Now, a study published in the Medical Journal of Australia has examined and quantified 007’s drinking through each of his films, studying how changing habits in the films through the decades act as a reflection of changing attitudes towards alcohol and cigarette consumption generally. One conclusion from the researchers at the University of Otago in New Zealand, having analysed movies from 1962 to 2015, is that the secret agent did in fact have a severe drinking problem.

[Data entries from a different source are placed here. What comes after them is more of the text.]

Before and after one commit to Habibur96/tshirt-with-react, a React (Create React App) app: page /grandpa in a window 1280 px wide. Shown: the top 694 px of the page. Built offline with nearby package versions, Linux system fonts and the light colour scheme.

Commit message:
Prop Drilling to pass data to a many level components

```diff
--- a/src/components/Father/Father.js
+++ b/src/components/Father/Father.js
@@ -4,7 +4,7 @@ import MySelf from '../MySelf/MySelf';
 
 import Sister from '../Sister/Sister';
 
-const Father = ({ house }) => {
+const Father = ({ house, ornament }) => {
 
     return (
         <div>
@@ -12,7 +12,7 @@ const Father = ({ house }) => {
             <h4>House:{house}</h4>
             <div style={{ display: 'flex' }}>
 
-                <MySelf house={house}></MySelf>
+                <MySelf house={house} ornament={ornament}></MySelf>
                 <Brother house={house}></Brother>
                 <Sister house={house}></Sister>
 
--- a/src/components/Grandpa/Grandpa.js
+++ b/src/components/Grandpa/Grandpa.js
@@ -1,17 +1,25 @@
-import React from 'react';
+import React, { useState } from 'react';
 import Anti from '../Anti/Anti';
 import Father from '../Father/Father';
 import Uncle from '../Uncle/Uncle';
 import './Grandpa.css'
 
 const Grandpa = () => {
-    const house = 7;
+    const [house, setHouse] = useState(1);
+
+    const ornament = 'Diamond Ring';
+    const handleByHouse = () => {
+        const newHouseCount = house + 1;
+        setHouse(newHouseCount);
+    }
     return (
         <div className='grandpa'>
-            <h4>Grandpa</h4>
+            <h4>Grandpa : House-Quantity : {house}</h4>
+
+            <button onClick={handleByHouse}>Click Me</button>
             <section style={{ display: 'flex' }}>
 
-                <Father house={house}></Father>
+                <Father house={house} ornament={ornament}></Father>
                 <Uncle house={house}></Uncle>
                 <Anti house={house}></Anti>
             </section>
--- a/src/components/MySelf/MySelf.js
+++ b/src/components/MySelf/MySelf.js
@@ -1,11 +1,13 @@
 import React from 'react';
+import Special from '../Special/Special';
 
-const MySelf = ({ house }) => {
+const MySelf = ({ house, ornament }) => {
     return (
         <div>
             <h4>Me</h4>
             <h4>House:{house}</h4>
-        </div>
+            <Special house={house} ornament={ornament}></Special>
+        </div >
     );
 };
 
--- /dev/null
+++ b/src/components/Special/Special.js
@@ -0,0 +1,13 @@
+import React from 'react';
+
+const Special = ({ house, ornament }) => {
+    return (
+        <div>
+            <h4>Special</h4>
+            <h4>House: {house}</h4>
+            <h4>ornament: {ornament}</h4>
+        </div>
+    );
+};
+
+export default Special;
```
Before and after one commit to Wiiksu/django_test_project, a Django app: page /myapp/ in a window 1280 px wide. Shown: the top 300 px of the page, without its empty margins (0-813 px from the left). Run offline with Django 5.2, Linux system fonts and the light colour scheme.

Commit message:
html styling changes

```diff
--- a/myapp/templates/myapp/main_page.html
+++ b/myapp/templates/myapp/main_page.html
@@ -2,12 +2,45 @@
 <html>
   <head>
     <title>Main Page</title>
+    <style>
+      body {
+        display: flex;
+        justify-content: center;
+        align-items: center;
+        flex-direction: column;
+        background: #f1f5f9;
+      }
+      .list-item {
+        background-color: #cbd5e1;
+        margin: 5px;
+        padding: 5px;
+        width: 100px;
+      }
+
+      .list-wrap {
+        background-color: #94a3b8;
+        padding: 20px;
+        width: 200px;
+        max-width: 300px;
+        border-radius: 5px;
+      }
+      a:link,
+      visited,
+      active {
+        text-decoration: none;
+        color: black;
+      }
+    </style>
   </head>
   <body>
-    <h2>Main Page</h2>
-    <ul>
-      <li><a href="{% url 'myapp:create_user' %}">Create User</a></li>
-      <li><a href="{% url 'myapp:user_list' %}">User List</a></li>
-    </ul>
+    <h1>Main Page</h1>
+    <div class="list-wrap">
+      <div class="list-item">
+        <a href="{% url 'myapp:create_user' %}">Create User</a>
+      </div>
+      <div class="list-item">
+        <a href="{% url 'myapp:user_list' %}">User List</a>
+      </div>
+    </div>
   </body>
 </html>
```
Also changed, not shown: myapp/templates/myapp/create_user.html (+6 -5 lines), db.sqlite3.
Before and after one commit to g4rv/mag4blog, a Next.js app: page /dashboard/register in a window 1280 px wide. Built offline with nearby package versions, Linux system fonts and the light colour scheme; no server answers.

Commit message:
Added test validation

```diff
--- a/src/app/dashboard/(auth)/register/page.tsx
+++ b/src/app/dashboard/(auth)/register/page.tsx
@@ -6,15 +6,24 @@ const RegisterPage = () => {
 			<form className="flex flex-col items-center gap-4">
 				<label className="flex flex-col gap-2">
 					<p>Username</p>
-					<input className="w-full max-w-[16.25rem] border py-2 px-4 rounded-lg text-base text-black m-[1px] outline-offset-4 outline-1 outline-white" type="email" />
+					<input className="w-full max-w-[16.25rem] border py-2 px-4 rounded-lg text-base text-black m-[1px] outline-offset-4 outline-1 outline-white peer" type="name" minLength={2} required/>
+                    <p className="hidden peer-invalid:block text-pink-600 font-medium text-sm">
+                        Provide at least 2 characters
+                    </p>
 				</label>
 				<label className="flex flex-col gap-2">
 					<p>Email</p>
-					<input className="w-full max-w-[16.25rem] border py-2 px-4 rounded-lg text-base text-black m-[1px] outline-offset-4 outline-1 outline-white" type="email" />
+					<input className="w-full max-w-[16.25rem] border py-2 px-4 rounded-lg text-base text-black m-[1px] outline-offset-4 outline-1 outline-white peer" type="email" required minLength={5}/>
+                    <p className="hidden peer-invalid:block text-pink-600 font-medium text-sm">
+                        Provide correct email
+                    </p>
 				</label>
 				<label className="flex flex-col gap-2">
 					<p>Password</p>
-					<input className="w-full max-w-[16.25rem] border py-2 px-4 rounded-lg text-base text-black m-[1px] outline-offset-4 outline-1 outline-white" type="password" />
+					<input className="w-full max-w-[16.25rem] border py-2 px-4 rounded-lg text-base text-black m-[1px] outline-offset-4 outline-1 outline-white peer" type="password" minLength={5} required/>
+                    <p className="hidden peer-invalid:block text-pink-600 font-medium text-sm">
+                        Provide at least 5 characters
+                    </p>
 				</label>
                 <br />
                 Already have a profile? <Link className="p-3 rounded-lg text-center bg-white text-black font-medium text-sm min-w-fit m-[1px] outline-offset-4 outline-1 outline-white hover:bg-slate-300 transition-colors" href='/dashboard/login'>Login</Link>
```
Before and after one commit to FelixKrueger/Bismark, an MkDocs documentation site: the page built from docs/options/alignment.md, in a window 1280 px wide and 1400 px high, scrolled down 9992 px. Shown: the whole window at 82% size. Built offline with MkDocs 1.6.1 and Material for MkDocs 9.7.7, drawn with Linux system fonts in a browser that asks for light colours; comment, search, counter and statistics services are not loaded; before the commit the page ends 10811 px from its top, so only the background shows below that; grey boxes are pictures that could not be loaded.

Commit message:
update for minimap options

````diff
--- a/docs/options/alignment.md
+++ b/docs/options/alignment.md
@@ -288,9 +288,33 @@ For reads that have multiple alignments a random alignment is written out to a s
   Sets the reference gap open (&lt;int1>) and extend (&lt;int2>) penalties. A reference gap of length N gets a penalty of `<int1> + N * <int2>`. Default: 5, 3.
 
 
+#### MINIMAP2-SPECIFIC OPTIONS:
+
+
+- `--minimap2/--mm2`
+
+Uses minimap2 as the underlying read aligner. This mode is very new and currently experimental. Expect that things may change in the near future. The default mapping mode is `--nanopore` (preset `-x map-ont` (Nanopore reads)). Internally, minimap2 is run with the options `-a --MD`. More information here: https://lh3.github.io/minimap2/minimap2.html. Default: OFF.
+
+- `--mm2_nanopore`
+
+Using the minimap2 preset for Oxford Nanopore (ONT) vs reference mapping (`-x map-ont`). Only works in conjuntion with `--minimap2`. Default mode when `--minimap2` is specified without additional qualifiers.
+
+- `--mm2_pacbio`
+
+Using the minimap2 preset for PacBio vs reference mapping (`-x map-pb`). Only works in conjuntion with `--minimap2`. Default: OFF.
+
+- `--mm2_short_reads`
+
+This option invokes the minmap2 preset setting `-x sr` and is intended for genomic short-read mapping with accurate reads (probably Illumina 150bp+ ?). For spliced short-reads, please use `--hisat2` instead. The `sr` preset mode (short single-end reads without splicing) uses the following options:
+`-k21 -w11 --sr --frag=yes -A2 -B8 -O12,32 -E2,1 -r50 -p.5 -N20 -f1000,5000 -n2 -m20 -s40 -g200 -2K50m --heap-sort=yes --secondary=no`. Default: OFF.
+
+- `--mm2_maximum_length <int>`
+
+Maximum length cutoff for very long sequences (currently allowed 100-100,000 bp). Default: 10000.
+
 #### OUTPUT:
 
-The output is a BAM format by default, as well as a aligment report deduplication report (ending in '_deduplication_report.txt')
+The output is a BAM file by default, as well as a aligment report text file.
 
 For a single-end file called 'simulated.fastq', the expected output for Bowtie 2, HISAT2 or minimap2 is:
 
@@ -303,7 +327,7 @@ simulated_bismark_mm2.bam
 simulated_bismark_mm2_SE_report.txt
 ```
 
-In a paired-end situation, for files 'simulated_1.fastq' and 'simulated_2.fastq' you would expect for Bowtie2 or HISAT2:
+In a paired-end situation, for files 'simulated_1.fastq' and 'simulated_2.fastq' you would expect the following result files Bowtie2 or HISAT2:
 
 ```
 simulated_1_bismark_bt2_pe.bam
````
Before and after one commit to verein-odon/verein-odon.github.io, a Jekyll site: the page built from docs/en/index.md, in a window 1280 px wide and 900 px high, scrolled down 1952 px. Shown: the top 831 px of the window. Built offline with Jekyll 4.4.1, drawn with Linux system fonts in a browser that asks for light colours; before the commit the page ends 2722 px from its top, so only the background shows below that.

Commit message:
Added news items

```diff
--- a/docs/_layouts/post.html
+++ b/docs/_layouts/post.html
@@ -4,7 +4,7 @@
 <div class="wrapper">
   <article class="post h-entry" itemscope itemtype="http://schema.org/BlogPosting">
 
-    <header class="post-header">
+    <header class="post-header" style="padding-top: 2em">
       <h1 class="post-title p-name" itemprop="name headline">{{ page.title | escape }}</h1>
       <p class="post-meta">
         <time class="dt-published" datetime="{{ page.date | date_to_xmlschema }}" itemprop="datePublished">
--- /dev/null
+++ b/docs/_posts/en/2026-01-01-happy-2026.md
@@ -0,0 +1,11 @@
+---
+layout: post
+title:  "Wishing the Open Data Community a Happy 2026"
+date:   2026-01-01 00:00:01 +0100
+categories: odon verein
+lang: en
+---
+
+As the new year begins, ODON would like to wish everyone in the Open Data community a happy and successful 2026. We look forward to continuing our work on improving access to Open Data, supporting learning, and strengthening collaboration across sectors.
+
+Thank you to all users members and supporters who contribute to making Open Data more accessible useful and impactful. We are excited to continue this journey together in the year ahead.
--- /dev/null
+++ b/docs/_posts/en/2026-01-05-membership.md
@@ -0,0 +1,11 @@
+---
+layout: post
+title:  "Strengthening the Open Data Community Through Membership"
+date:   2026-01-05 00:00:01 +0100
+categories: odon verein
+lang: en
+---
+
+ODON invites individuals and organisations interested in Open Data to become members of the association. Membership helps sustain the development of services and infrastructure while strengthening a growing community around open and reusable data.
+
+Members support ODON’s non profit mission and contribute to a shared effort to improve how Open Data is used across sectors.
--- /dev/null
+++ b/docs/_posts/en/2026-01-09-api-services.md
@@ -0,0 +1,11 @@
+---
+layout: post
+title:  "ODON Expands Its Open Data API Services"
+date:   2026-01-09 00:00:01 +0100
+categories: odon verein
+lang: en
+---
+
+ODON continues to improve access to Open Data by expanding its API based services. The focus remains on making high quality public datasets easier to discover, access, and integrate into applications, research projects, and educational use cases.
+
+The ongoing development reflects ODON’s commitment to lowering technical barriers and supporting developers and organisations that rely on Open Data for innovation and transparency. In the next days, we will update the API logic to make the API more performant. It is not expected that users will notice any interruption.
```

Beyond figuring out that Bond met half the criteria for alcohol abuse disorder, the study looked at product placements in Bond films. The number of which appearing in Bond films has been steadily increasing decade by decade. In the 1960s, Bond films had an average of about five product placements per film, with barely any mention of alcohol brands. By the 2010s an average Bond film featured around 30 product placements per film, which can include anything from alcohol to cars. The amount of alcohol brands making an appearance has also increased significantly since 007 first hit our screens.